■ TASK DESCRIPTION
Go through the records and show each line where the word "private" occurs.

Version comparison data
.....

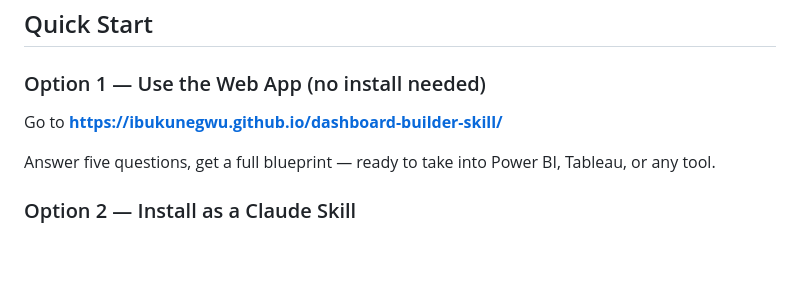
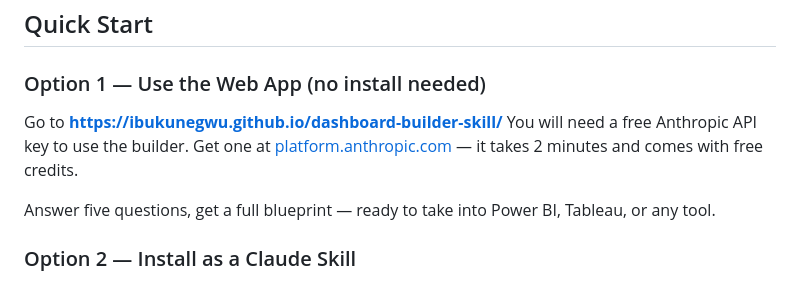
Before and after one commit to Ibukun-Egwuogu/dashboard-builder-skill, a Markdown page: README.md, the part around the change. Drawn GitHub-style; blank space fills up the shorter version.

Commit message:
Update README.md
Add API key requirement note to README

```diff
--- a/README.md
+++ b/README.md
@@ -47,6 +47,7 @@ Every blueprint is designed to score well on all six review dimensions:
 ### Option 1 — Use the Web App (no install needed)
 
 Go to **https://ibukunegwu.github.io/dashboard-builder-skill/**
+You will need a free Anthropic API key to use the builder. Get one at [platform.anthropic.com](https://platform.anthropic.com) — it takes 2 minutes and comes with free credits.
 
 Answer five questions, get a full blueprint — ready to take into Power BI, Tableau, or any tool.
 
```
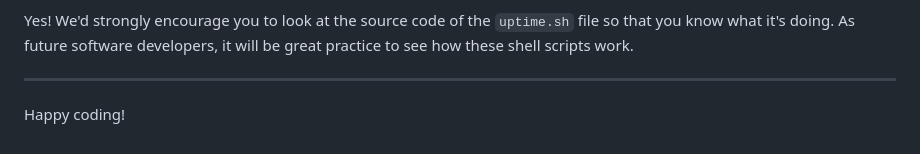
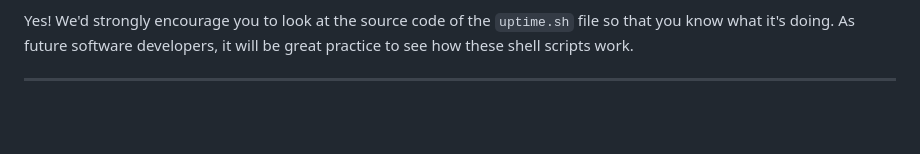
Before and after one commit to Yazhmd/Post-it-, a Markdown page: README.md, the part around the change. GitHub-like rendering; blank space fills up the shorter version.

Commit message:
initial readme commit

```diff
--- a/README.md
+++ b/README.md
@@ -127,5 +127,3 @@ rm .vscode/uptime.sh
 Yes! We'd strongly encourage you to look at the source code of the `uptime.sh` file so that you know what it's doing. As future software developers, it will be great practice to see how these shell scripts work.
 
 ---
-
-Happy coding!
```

.....

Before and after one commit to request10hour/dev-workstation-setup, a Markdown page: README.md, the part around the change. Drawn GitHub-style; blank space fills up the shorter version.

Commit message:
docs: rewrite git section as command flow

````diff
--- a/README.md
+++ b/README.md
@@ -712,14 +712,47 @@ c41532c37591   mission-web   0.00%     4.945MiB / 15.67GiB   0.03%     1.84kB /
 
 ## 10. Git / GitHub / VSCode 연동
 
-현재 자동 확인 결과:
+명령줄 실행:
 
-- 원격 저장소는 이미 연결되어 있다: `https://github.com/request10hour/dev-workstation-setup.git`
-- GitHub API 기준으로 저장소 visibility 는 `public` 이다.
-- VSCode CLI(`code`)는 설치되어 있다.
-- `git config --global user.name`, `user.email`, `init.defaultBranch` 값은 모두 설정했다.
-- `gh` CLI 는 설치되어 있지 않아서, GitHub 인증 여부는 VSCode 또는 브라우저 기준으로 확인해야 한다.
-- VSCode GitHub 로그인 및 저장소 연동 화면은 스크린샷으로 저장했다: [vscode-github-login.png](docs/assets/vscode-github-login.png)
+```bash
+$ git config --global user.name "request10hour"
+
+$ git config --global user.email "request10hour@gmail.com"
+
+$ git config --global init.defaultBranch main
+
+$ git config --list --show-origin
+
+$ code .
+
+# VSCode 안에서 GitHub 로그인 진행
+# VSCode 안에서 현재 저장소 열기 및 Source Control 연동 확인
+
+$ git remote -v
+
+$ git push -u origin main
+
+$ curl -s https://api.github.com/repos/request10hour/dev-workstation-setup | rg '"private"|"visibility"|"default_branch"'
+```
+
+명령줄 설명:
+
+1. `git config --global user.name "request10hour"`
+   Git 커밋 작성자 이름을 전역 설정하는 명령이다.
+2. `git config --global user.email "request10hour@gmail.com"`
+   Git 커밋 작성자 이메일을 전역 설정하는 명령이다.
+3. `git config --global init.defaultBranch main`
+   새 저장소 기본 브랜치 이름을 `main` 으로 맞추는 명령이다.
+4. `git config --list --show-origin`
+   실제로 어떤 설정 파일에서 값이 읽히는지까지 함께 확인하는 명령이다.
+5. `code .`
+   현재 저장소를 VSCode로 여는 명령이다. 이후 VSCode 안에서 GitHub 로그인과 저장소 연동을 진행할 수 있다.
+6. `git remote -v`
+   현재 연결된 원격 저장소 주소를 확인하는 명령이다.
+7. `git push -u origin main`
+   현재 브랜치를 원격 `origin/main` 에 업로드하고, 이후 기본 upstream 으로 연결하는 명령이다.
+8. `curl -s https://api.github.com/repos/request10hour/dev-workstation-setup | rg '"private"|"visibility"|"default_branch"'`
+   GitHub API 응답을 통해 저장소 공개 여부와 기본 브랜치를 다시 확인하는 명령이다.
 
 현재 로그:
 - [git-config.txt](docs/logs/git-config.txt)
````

.....

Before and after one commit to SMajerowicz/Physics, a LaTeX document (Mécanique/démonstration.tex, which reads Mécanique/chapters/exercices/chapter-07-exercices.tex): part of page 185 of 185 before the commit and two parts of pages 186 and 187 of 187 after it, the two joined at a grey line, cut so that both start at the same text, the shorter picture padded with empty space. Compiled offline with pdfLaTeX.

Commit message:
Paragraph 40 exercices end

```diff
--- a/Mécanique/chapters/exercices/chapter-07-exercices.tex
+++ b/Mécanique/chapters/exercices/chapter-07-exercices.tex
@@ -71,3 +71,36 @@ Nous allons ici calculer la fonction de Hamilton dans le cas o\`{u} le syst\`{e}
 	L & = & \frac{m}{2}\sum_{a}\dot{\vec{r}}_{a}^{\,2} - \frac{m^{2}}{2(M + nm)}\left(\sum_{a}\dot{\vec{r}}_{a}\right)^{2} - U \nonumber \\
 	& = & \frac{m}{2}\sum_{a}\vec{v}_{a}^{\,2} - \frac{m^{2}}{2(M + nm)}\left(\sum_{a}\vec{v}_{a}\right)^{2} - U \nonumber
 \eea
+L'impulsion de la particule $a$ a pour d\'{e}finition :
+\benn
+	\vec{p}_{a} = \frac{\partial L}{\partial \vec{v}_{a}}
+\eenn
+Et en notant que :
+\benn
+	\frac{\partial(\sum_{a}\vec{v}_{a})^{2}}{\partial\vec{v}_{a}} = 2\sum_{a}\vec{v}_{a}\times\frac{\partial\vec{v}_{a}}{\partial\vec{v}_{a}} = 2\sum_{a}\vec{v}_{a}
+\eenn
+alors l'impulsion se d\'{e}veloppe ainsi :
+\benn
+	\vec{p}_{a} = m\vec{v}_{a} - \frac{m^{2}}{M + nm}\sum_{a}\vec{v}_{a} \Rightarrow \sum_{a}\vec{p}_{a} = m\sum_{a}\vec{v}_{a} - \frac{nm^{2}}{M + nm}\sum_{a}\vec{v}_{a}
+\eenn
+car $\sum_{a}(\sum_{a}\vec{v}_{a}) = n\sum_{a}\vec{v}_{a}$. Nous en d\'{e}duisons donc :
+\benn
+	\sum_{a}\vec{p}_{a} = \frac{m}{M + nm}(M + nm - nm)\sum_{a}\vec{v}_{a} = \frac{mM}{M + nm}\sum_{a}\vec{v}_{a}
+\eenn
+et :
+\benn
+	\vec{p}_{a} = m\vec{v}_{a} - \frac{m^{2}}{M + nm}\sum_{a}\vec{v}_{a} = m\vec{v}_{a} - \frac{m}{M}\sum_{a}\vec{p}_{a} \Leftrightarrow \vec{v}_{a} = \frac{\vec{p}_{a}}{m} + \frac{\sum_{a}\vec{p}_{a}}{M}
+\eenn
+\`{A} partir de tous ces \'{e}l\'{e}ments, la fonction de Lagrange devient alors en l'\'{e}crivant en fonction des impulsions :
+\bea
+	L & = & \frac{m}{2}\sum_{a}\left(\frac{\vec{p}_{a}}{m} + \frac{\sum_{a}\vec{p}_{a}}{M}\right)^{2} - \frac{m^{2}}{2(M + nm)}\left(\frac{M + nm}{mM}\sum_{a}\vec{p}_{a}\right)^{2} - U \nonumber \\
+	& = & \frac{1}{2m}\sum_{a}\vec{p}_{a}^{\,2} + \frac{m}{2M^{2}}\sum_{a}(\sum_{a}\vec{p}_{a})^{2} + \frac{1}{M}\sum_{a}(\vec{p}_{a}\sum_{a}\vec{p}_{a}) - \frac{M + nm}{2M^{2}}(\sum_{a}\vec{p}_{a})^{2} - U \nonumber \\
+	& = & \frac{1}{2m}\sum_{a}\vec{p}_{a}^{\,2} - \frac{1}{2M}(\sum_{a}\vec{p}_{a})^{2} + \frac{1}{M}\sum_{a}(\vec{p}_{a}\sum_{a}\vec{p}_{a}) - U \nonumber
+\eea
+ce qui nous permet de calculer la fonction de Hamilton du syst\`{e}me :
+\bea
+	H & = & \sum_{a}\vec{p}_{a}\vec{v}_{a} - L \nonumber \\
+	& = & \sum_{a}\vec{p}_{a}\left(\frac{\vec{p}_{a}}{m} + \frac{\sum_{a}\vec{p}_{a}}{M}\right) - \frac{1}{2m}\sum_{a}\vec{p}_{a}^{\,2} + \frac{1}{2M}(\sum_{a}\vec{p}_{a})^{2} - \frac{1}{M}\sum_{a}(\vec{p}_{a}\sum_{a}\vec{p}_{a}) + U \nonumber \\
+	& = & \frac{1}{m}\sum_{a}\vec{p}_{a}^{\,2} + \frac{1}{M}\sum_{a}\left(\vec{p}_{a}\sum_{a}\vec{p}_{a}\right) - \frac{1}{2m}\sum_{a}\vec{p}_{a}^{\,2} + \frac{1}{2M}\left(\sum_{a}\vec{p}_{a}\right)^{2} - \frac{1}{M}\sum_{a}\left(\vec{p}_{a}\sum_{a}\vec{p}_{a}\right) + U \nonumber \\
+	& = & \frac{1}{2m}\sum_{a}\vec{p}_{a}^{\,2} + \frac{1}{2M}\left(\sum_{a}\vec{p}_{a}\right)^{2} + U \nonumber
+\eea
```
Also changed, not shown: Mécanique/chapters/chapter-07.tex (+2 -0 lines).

.....

■ ANSWER TO THIS TASK
+$ curl -s https://api.github.com/repos/request10hour/dev-workstation-setup | rg '"private"|"visibility"|"default_branch"'
+8. `curl -s https://api.github.com/repos/request10hour/dev-workstation-setup | rg '"private"|"visibility"|"default_branch"'`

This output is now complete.